DATA FOR THIS EXERCISE:
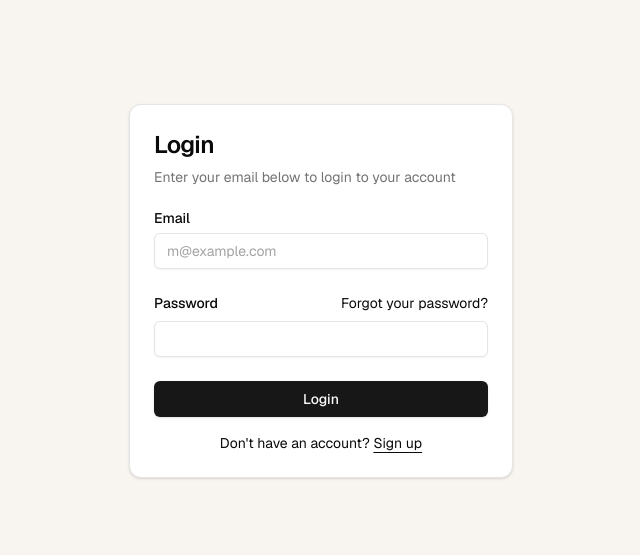
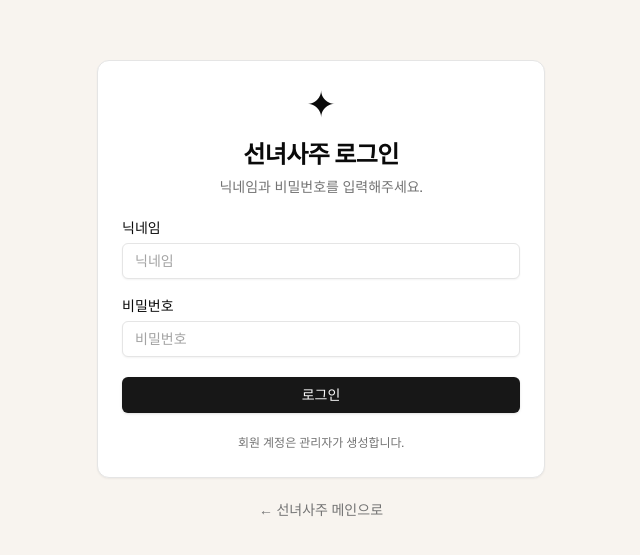
Before and after one commit to freesoo-heets/seonnyeo-saju, a Next.js app: page /auth/login in a window 1280 px wide. Shown: the part 109-664 px from the top of the page, without its empty margins (319-959 px from the left). Built offline with nearby package versions, Linux system fonts and the light colour scheme; no server answers.

Commit message:
Use nickname login for all members

```diff
--- a/app/admin/login/page.tsx
+++ b/app/admin/login/page.tsx
@@ -1,133 +1,5 @@
-"use client";
-
-import { FormEvent, useState } from "react";
-import { useRouter } from "next/navigation";
-import { createClient } from "@/lib/supabase/client";
+import { redirect } from "next/navigation";
 
 export default function AdminLoginPage() {
-  const router = useRouter();
-
-  const [email, setEmail] = useState("");
-  const [password, setPassword] = useState("");
-
-  const [loading, setLoading] = useState(false);
-  const [errorMessage, setErrorMessage] = useState("");
-
-  async function handleSubmit(event: FormEvent<HTMLFormElement>) {
-    event.preventDefault();
-
-    setLoading(true);
-    setErrorMessage("");
-
-    try {
-      const supabase = createClient();
-
-      const { error } = await supabase.auth.signInWithPassword({
-        email,
-        password,
-      });
-
-      if (error) {
-        setErrorMessage("이메일 또는 비밀번호를 확인해주세요.");
-        return;
-      }
-
-      router.push("/admin");
-      router.refresh();
-    } catch {
-      setErrorMessage("로그인 처리 중 오류가 발생했습니다.");
-    } finally {
-      setLoading(false);
-    }
-  }
-
-  return (
-    <main className="flex min-h-screen items-center justify-center bg-[#faf7f2] px-5">
-      <div className="w-full max-w-md">
-
-        <div className="mb-8 text-center">
-
-          <div className="text-5xl">
-
-          </div>
-
-          <h1 className="mt-4 text-3xl font-bold text-neutral-800">
-            선녀사주 관리자
-          </h1>
-
-          <p className="mt-2 text-sm text-neutral-500">
-            관리자 계정으로 로그인해주세요.
-          </p>
-
-        </div>
-
-        <form
-          onSubmit={handleSubmit}
-          className="rounded-3xl bg-white p-6 shadow-sm"
-        >
-
-          <label className="block">
-
-            <span className="text-sm font-medium text-neutral-600">
-              이메일
-            </span>
-
-            <input
-              type="email"
-              value={email}
-              onChange={(e) => setEmail(e.target.value)}
-              placeholder="admin@example.com"
-              autoComplete="email"
-              className="mt-2 w-full rounded-xl border border-neutral-200 px-4 py-3 outline-none focus:border-neutral-600"
-            />
-
-          </label>
-
-          <label className="mt-5 block">
-
-            <span className="text-sm font-medium text-neutral-600">
-              비밀번호
-            </span>
-
-            <input
-              type="password"
-              value={password}
-              onChange={(e) => setPassword(e.target.value)}
-              placeholder="비밀번호"
-              autoComplete="current-password"
-              className="mt-2 w-full rounded-xl border border-neutral-200 px-4 py-3 outline-none focus:border-neutral-600"
-            />
-
-          </label>
-
-          {errorMessage && (
-            <div className="mt-5 rounded-xl bg-red-50 p-4 text-sm text-red-600">
-              {errorMessage}
-            </div>
-          )}
-
-          <button
-            type="submit"
-            disabled={loading}
-            className="mt-6 w-full rounded-2xl bg-neutral-900 py-4 font-bold text-white disabled:opacity-50"
-          >
-            {loading ? "로그인 중..." : "관리자 로그인"}
-          </button>
-
-        </form>
-
-        <div className="mt-5 text-center">
-
-          <a
-            href="/"
-            className="text-sm text-neutral-400 hover:text-neutral-700"
-          >
-             선녀사주 메인으로
-          </a>
-
-        </div>
-
-      </div>
-    </main>
-  );
+  redirect("/auth/login");
 }
--- /dev/null
+++ b/app/api/auth/nickname-login/route.ts
@@ -0,0 +1,136 @@
+import { NextResponse } from "next/server";
+
+import { createClient } from "@/lib/supabase/server";
+import { createAdminClient } from "@/lib/supabase/admin";
+
+export async function POST(request: Request) {
+  try {
+    const body = await request.json();
+
+    const nickname =
+      String(body.nickname ?? "").trim();
+
+    const password =
+      String(body.password ?? "");
+
+    if (!nickname || !password) {
+      return NextResponse.json(
+        {
+          error:
+            "닉네임과 비밀번호를 입력해주세요.",
+        },
+        {
+          status: 400,
+        }
+      );
+    }
+
+    const admin =
+      createAdminClient();
+
+    const {
+      data: profile,
+      error: profileError,
+    } =
+      await admin
+        .from("profiles")
+        .select("id, nickname, role")
+        .ilike("nickname", nickname)
+        .maybeSingle();
+
+    if (
+      profileError ||
+      !profile
+    ) {
+      return NextResponse.json(
+        {
+          error:
+            "닉네임 또는 비밀번호가 올바르지 않습니다.",
+        },
+        {
+          status: 401,
+        }
+      );
+    }
+
+    const {
+      data: userData,
+      error: userError,
+    } =
+      await admin.auth.admin.getUserById(
+        profile.id
+      );
+
+    const email =
+      userData?.user?.email;
+
+    if (
+      userError ||
+      !email
+    ) {
+      console.error(
+        "Auth user lookup failed:",
+        userError
+      );
+
+      return NextResponse.json(
+        {
+          error:
+            "로그인 계정 정보를 확인할 수 없습니다.",
+        },
+        {
+          status: 500,
+        }
+      );
+    }
+
+    const supabase =
+      await createClient();
+
+    const {
+      error: loginError,
+    } =
+      await supabase.auth.signInWithPassword({
+        email,
+        password,
+      });
+
+    if (loginError) {
+      return NextResponse.json(
+        {
+          error:
+            "닉네임 또는 비밀번호가 올바르지 않습니다.",
+        },
+        {
+          status: 401,
+        }
+      );
+    }
+
+    return NextResponse.json({
+      success: true,
+      role: profile.role,
+      nickname: profile.nickname,
+      redirectTo:
+        profile.role === "admin"
+          ? "/admin"
+          : "/protected",
+    });
+
+  } catch (error) {
+    console.error(
+      "Nickname login error:",
+      error
+    );
+
+    return NextResponse.json(
+      {
+        error:
+          "로그인 처리 중 오류가 발생했습니다.",
+      },
+      {
+        status: 500,
+      }
+    );
+  }
+}
--- a/app/auth/login/page.tsx
+++ b/app/auth/login/page.tsx
@@ -1,11 +1,26 @@
 import { LoginForm } from "@/components/login-form";
 
-export default function Page() {
+export default function LoginPage() {
   return (
-    <div className="flex min-h-svh w-full items-center justify-center p-6 md:p-10">
-      <div className="w-full max-w-sm">
+    <main className="flex min-h-screen items-center justify-center bg-[#f8f4ef] px-5 py-10">
+
+      <div className="w-full max-w-md">
+
         <LoginForm />
+
+        <div className="mt-5 text-center">
+
+          <a
+            href="/"
+            className="text-sm text-neutral-500 hover:text-neutral-900"
+          >
+            ← 선녀사주 메인으로
+          </a>
+
+        </div>
+
       </div>
-    </div>
+
+    </main>
   );
 }
--- a/components/login-form.tsx
+++ b/components/login-form.tsx
@@ -1,8 +1,21 @@
 "use client";
 
-import { cn } from "@/lib/utils";
-import { createClient } from "@/lib/supabase/client";
-import { Button } from "@/components/ui/button";
+import {
+  useState,
+} from "react";
+
+import {
+  useRouter,
+} from "next/navigation";
+
+import {
+  cn,
+} from "@/lib/utils";
+
+import {
+  Button,
+} from "@/components/ui/button";
+
 import {
   Card,
   CardContent,
@@ -10,100 +23,196 @@ import {
   CardHeader,
   CardTitle,
 } from "@/components/ui/card";
-import { Input } from "@/components/ui/input";
-import { Label } from "@/components/ui/label";
-import Link from "next/link";
-import { useRouter } from "next/navigation";
-import { useState } from "react";
+
+import {
+  Input,
+} from "@/components/ui/input";
+
+import {
+  Label,
+} from "@/components/ui/label";
 
 export function LoginForm({
   className,
   ...props
 }: React.ComponentPropsWithoutRef<"div">) {
-  const [email, setEmail] = useState("");
-  const [password, setPassword] = useState("");
-  const [error, setError] = useState<string | null>(null);
-  const [isLoading, setIsLoading] = useState(false);
-  const router = useRouter();
+  const [nickname, setNickname] =
+    useState("");
 
-  const handleLogin = async (e: React.FormEvent) => {
-    e.preventDefault();
-    const supabase = createClient();
+  const [password, setPassword] =
+    useState("");
+
+  const [error, setError] =
+    useState<string | null>(null);
+
+  const [isLoading, setIsLoading] =
+    useState(false);
+
+  const router =
+    useRouter();
+
+  async function handleLogin(
+    event: React.FormEvent
+  ) {
+    event.preventDefault();
+
     setIsLoading(true);
     setError(null);
 
     try {
-      const { error } = await supabase.auth.signInWithPassword({
-        email,
-        password,
-      });
-      if (error) throw error;
-      // Update this route to redirect to an authenticated route. The user already has an active session.
-      router.push("/protected");
+      const response =
+        await fetch(
+          "/api/auth/nickname-login",
+          {
+            method: "POST",
+
+            headers: {
+              "Content-Type":
+                "application/json",
+            },
+
+            body:
+              JSON.stringify({
+                nickname,
+                password,
+              }),
+          }
+        );
+
+      const result =
+        await response.json();
+
+      if (!response.ok) {
+        throw new Error(
+          result.error ??
+            "로그인에 실패했습니다."
+        );
+      }
+
+      router.push(
+        result.redirectTo ??
+          "/protected"
+      );
+
+      router.refresh();
+
     } catch (error: unknown) {
-      setError(error instanceof Error ? error.message : "An error occurred");
+      setError(
+        error instanceof Error
+          ? error.message
+          : "로그인에 실패했습니다."
+      );
+
     } finally {
       setIsLoading(false);
     }
-  };
+  }
 
   return (
-    <div className={cn("flex flex-col gap-6", className)} {...props}>
-      <Card>
-        <CardHeader>
-          <CardTitle className="text-2xl">Login</CardTitle>
+    <div
+      className={cn(
+        "flex flex-col gap-6",
+        className
+      )}
+      {...props}
+    >
+      <Card className="border-neutral-200 shadow-sm">
+
+        <CardHeader className="text-center">
+
+          <div className="mb-2 text-4xl">
+            ✦
+          </div>
+
+          <CardTitle className="text-2xl">
+            선녀사주 로그인
+          </CardTitle>
+
           <CardDescription>
-            Enter your email below to login to your account
+            닉네임과 비밀번호를 입력해주세요.
           </CardDescription>
+
         </CardHeader>
+
         <CardContent>
-          <form onSubmit={handleLogin}>
-            <div className="flex flex-col gap-6">
+
+          <form
+            onSubmit={handleLogin}
+          >
+            <div className="flex flex-col gap-5">
+
               <div className="grid gap-2">
-                <Label htmlFor="email">Email</Label>
+
+                <Label htmlFor="nickname">
+                  닉네임
+                </Label>
+
                 <Input
-                  id="email"
-                  type="email"
-                  placeholder="m@example.com"
+                  id="nickname"
+                  type="text"
+                  placeholder="닉네임"
+                  autoComplete="username"
                   required
-                  value={email}
-                  onChange={(e) => setEmail(e.target.value)}
+                  value={nickname}
+                  onChange={(event) =>
+                    setNickname(
+                      event.target.value
+                    )
+                  }
                 />
+
               </div>
+
+
               <div className="grid gap-2">
-                <div className="flex items-center">
-                  <Label htmlFor="password">Password</Label>
-                  <Link
-                    href="/auth/forgot-password"
-                    className="ml-auto inline-block text-sm underline-offset-4 hover:underline"
-                  >
-                    Forgot your password?
-                  </Link>
-                </div>
+
+                <Label htmlFor="password">
+                  비밀번호
+                </Label>
+
                 <Input
                   id="password"
                   type="password"
+                  placeholder="비밀번호"
+                  autoComplete="current-password"
                   required
                   value={password}
-                  onChange={(e) => setPassword(e.target.value)}
+                  onChange={(event) =>
+                    setPassword(
+                      event.target.value
+                    )
+                  }
                 />
+
               </div>
-              {error && <p className="text-sm text-red-500">{error}</p>}
-              <Button type="submit" className="w-full" disabled={isLoading}>
-                {isLoading ? "Logging in..." : "Login"}
+
+
+              {error && (
+                <div className="rounded-xl bg-red-50 px-4 py-3 text-sm text-red-600">
+                  {error}
+                </div>
+              )}
+
+
+              <Button
+                type="submit"
+                className="w-full"
+                disabled={isLoading}
+              >
+                {isLoading
+                  ? "로그인 중..."
+                  : "로그인"}
               </Button>
-            </div>
-            <div className="mt-4 text-center text-sm">
-              Don&apos;t have an account?{" "}
-              <Link
-                href="/auth/sign-up"
-                className="underline underline-offset-4"
-              >
-                Sign up
-              </Link>
+
             </div>
           </form>
+
+          <p className="mt-5 text-center text-xs leading-5 text-neutral-500">
+            회원 계정은 관리자가 생성합니다.
+          </p>
+
         </CardContent>
+
       </Card>
     </div>
   );
```
Also changed, not shown: app/auth/sign-up/page.tsx (+28 -6 lines).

WHAT YOU HAVE TO DO:
Once you have found every line in the listing that holds the string "center", copy each of them.

ANSWER TO THIS TASK:
-    <main className="flex min-h-screen items-center justify-center bg-[#faf7f2] px-5">
-        <div className="mb-8 text-center">
-        <div className="mt-5 text-center">
-    <div className="flex min-h-svh w-full items-center justify-center p-6 md:p-10">
+    <main className="flex min-h-screen items-center justify-center bg-[#f8f4ef] px-5 py-10">
+        <div className="mt-5 text-center">
+        <CardHeader className="text-center">
-                <div className="flex items-center">
-            <div className="mt-4 text-center text-sm">
+          <p className="mt-5 text-center text-xs leading-5 text-neutral-500">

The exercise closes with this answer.